[Opening Extracted entries section]
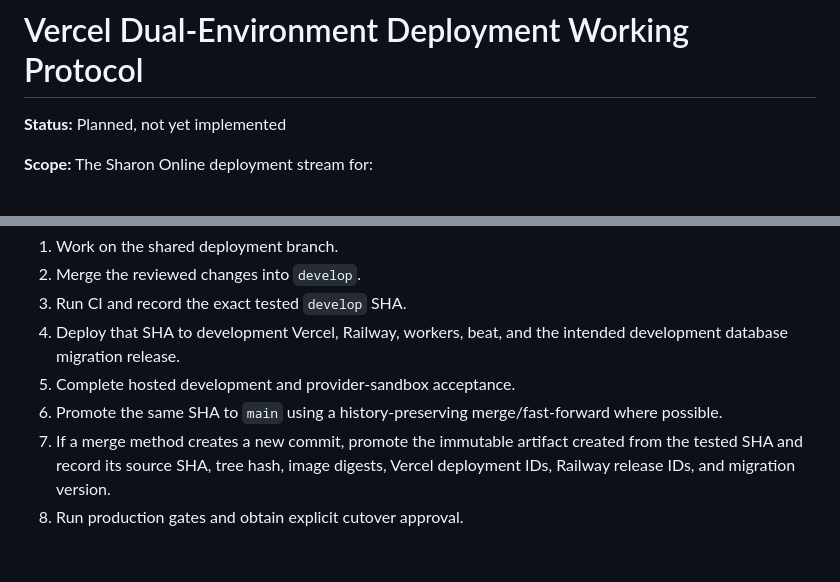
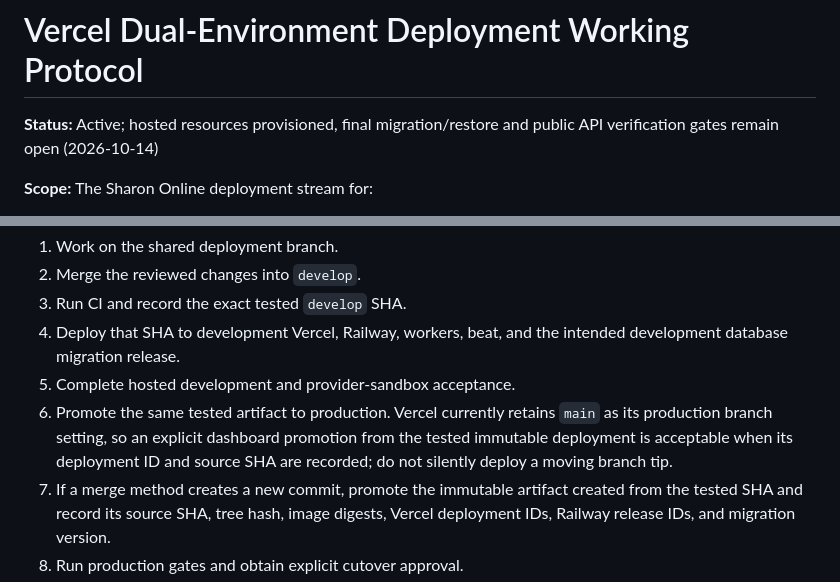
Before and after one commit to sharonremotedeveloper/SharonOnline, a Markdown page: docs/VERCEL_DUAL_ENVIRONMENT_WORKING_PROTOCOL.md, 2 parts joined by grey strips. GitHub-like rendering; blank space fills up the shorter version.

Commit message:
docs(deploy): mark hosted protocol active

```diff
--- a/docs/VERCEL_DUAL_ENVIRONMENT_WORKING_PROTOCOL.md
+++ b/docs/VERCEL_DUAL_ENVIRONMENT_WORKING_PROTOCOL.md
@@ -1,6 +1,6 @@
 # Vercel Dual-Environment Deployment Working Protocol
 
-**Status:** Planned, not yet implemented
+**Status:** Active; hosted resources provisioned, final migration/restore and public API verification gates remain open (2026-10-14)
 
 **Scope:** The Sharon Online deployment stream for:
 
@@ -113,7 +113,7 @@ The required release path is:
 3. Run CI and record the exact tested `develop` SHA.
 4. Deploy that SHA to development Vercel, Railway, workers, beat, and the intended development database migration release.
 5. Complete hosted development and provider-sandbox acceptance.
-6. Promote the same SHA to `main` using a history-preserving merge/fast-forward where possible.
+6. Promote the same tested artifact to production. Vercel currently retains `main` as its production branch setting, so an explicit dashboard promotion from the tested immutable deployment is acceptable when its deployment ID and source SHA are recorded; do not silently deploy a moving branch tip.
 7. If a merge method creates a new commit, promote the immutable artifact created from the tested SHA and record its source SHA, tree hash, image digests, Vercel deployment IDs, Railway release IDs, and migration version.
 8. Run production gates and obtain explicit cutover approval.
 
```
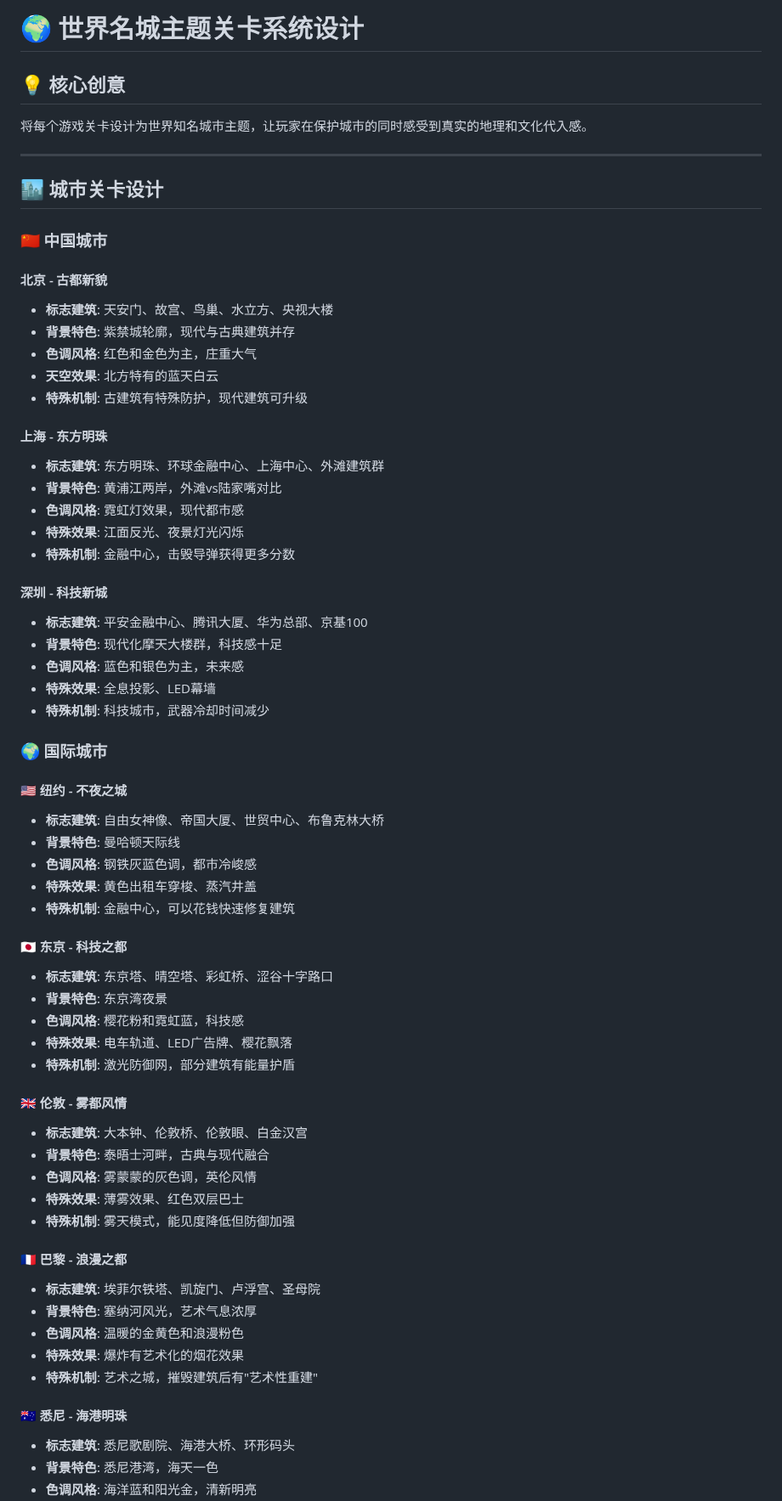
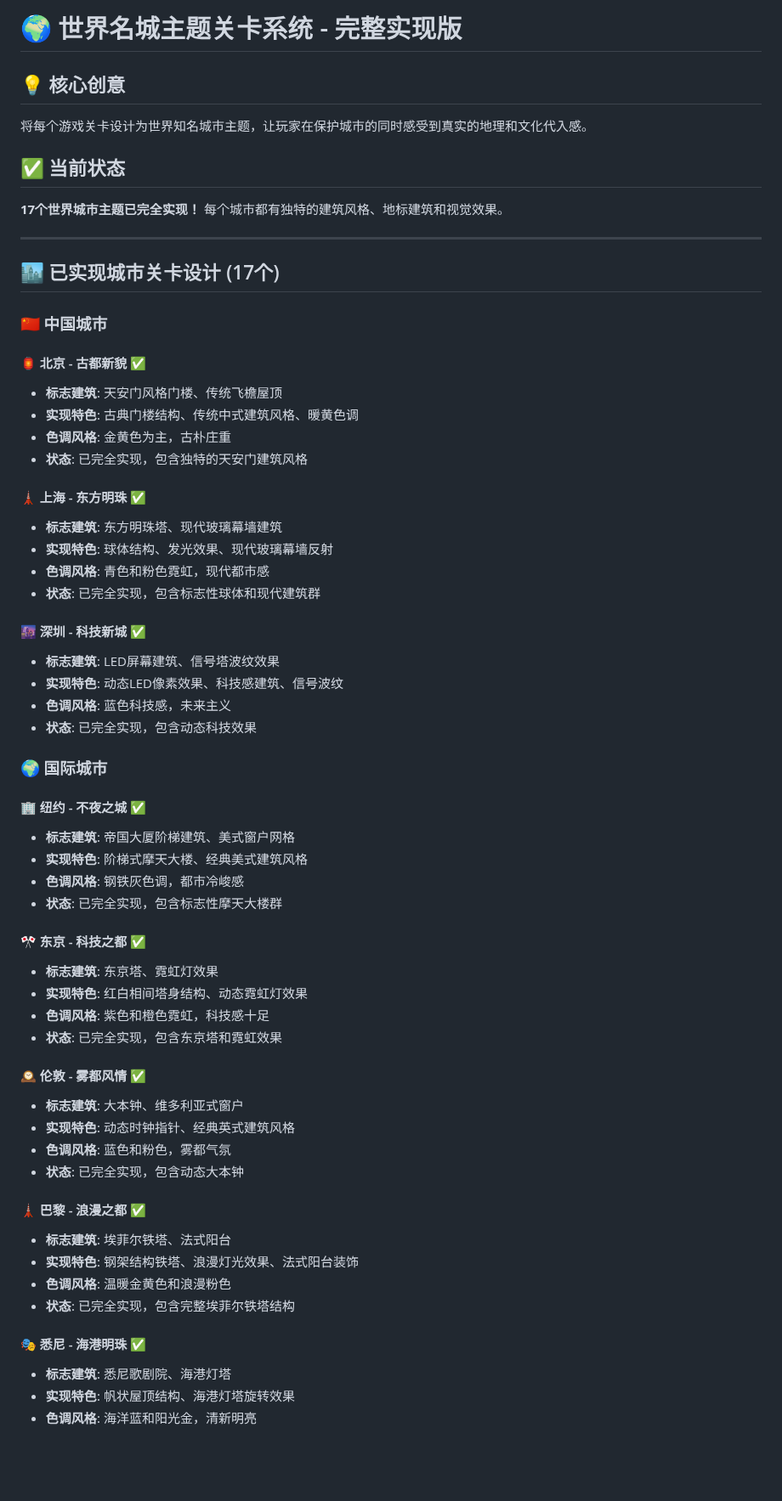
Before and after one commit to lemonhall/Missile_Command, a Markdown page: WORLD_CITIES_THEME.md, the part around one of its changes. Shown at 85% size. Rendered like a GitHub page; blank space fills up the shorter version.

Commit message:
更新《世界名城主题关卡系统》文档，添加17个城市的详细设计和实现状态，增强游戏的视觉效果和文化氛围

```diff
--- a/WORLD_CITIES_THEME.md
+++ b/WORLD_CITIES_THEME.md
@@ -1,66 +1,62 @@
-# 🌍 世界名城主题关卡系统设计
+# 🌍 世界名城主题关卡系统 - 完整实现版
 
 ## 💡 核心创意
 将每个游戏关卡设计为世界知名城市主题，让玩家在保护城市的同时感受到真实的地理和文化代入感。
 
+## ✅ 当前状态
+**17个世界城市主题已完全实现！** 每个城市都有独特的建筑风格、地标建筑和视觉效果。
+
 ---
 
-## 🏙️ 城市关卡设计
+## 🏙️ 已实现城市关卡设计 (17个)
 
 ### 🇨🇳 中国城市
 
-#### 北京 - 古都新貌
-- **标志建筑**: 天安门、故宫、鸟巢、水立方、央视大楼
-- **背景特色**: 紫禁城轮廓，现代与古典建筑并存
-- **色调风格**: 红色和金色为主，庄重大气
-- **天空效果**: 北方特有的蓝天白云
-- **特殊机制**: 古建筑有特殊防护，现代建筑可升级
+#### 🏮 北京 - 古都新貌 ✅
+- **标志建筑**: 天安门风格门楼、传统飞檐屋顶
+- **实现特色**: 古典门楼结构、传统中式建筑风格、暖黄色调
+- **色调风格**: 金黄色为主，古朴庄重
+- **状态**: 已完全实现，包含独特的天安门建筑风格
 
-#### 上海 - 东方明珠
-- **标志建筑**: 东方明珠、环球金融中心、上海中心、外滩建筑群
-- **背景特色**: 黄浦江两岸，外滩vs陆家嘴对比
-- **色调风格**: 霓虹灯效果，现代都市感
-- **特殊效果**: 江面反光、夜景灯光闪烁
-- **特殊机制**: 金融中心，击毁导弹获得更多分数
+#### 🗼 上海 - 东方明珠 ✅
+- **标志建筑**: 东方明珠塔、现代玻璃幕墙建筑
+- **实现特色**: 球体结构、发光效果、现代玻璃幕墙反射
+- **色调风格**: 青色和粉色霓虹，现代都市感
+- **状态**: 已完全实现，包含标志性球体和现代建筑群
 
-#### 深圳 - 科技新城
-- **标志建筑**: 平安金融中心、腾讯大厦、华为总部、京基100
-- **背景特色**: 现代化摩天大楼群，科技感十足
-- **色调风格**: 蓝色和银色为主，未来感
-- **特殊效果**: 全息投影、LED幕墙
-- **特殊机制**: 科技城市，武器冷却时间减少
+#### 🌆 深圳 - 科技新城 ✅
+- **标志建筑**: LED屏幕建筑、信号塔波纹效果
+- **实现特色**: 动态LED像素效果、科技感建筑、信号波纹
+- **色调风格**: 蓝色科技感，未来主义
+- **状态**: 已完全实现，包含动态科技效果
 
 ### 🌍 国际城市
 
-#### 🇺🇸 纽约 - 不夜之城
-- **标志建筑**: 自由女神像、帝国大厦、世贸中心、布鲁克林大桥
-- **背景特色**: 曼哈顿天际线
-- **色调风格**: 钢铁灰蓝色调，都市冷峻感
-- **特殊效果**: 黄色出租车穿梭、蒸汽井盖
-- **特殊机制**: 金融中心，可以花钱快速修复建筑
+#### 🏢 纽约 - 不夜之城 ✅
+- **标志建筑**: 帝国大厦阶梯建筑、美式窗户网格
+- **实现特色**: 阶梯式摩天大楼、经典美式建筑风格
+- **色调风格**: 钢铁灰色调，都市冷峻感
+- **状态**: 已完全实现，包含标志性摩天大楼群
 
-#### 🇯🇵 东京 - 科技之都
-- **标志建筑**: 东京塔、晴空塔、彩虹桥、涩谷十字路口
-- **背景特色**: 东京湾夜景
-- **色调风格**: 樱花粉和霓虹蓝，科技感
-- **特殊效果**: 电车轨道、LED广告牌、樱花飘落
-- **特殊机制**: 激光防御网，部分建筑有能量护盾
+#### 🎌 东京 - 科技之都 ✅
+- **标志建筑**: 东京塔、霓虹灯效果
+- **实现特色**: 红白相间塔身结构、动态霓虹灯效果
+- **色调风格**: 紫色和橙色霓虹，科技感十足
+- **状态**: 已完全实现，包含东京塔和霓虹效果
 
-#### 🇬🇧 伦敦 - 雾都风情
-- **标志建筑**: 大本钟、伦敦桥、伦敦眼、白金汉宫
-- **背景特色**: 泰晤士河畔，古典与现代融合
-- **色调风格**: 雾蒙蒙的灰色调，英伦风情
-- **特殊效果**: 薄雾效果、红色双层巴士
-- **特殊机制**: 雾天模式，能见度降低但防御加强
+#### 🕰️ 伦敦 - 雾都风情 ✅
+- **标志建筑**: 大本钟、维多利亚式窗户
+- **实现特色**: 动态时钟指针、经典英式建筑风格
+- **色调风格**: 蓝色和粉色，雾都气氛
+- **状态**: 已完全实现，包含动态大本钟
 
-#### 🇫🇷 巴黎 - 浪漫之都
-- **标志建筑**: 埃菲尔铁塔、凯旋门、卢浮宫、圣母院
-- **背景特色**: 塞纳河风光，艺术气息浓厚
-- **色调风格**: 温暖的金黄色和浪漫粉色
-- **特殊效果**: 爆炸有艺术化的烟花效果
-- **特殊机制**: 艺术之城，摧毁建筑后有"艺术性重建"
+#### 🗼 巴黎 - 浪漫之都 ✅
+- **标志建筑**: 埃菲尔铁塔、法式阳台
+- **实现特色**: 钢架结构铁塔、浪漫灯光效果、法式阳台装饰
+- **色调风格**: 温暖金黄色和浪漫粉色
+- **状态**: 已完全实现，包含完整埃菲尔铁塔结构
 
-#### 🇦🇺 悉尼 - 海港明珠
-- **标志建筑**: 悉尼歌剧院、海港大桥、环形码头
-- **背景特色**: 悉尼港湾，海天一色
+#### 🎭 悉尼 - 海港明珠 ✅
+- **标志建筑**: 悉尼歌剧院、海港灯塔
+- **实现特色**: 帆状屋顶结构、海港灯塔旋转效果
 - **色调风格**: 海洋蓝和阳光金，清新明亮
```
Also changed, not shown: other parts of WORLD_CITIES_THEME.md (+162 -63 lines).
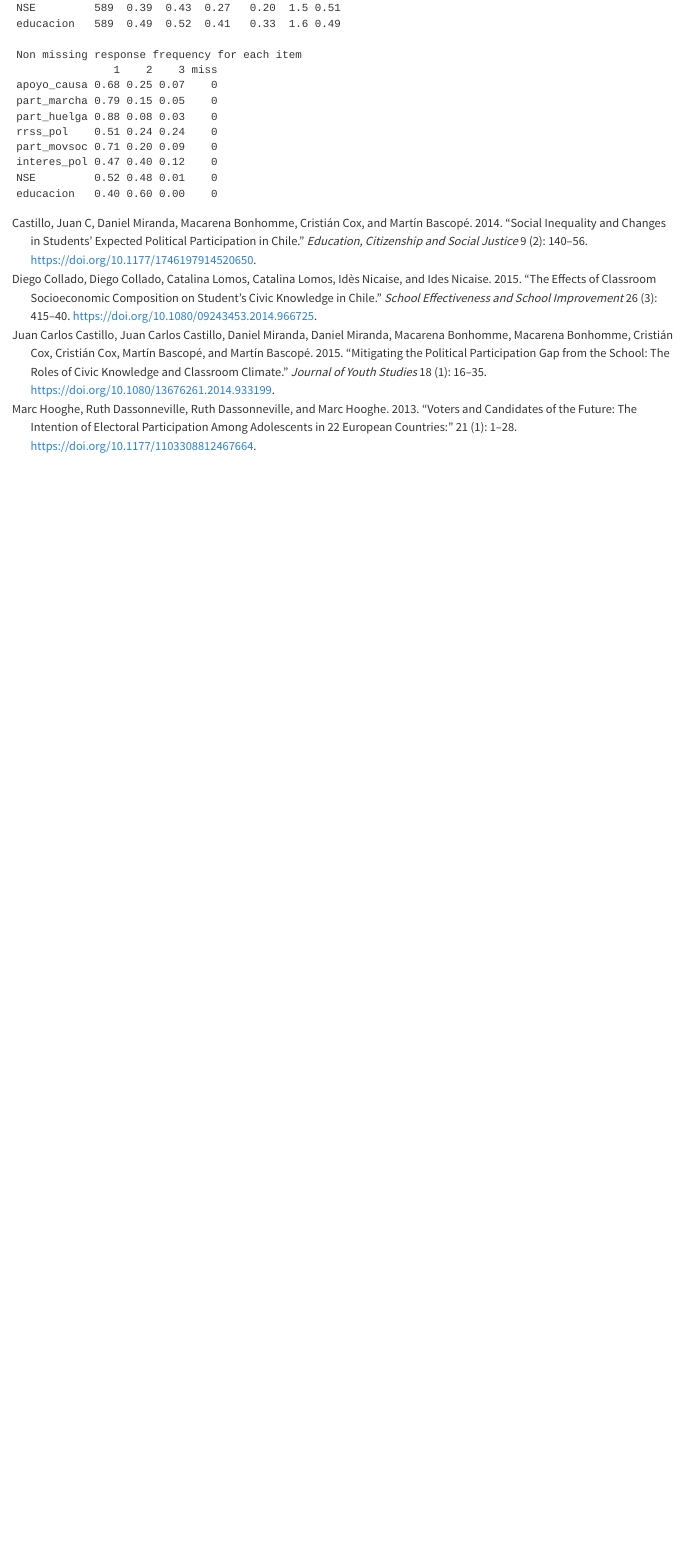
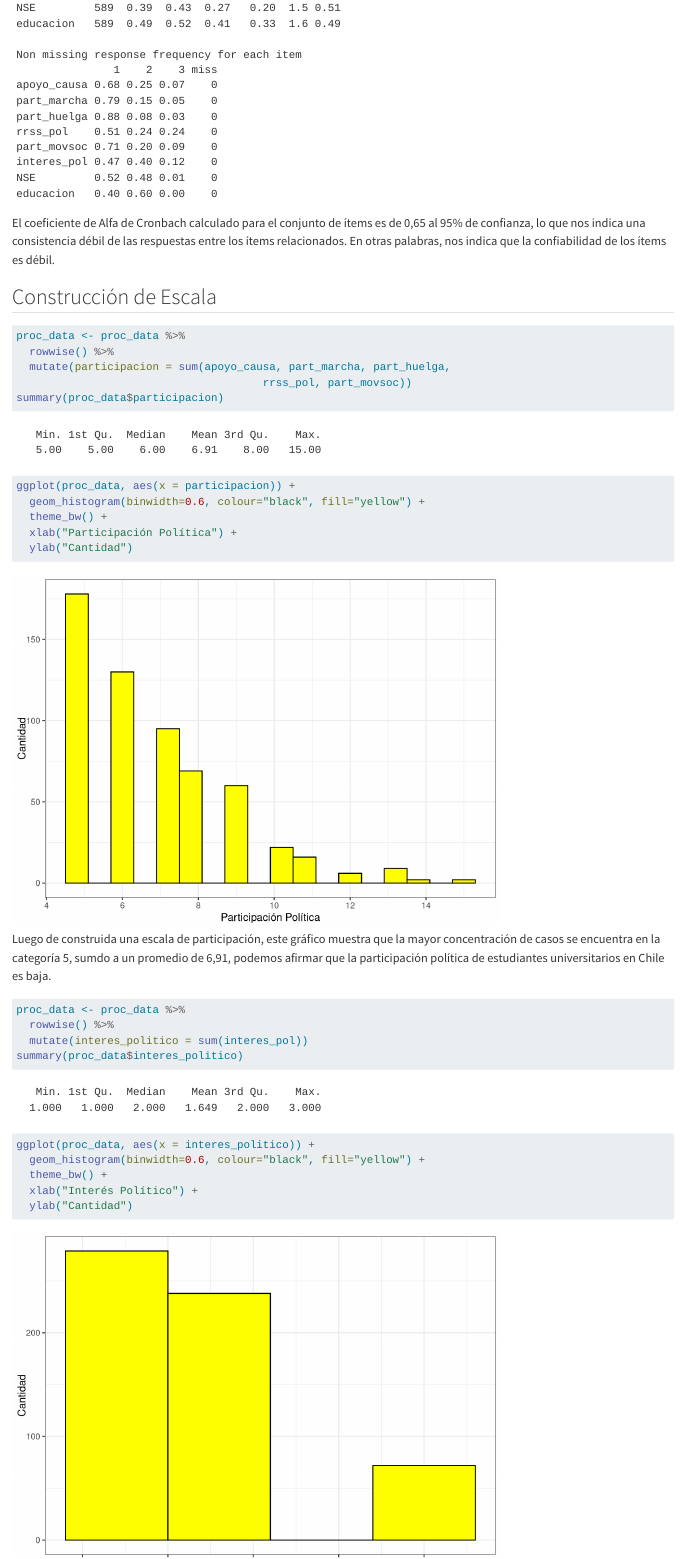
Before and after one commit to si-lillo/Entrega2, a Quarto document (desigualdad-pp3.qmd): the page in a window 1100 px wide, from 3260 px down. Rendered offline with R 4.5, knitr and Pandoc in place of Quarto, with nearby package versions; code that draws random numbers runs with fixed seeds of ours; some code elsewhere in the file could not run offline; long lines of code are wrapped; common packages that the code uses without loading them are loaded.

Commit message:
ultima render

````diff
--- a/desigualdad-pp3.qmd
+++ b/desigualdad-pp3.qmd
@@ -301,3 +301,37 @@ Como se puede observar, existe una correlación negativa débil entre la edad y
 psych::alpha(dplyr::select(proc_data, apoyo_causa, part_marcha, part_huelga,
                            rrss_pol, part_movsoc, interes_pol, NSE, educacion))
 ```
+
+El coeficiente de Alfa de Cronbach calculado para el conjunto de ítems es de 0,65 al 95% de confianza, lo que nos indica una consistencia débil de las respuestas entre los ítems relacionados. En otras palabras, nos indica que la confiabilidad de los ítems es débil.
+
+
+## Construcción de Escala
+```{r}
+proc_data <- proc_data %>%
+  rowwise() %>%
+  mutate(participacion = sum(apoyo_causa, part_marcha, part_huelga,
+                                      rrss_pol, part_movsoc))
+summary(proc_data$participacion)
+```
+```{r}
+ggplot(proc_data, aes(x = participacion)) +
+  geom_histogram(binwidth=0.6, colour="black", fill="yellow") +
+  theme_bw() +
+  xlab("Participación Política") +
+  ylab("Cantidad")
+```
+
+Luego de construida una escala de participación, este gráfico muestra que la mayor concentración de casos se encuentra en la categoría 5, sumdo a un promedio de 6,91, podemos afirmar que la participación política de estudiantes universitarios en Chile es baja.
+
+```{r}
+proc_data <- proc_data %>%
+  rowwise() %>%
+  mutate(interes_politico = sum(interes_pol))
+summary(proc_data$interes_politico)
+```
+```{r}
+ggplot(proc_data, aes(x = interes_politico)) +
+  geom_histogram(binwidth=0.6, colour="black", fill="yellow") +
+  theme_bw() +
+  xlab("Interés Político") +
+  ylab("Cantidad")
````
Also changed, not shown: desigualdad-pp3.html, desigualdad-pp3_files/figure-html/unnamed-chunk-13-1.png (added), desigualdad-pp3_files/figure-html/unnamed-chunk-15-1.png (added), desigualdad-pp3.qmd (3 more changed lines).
[Closing Extracted entries section]
Exercise aim: Scan the lines above for "desigualdad", then copy every one that has it.

Result of this task:
Before and after one commit to si-lillo/Entrega2, a Quarto document (desigualdad-pp3.qmd): the page in a window 1100 px wide, from 3260 px down. Rendered offline with R 4.5, knitr and Pandoc in place of Quarto, with nearby package versions; code that draws random numbers runs with fixed seeds of ours; some code elsewhere in the file could not run offline; long lines of code are wrapped; common packages that the code uses without loading them are loaded.
--- a/desigualdad-pp3.qmd
+++ b/desigualdad-pp3.qmd
Also changed, not shown: desigualdad-pp3.html, desigualdad-pp3_files/figure-html/unnamed-chunk-13-1.png (added), desigualdad-pp3_files/figure-html/unnamed-chunk-15-1.png (added), desigualdad-pp3.qmd (3 more changed lines).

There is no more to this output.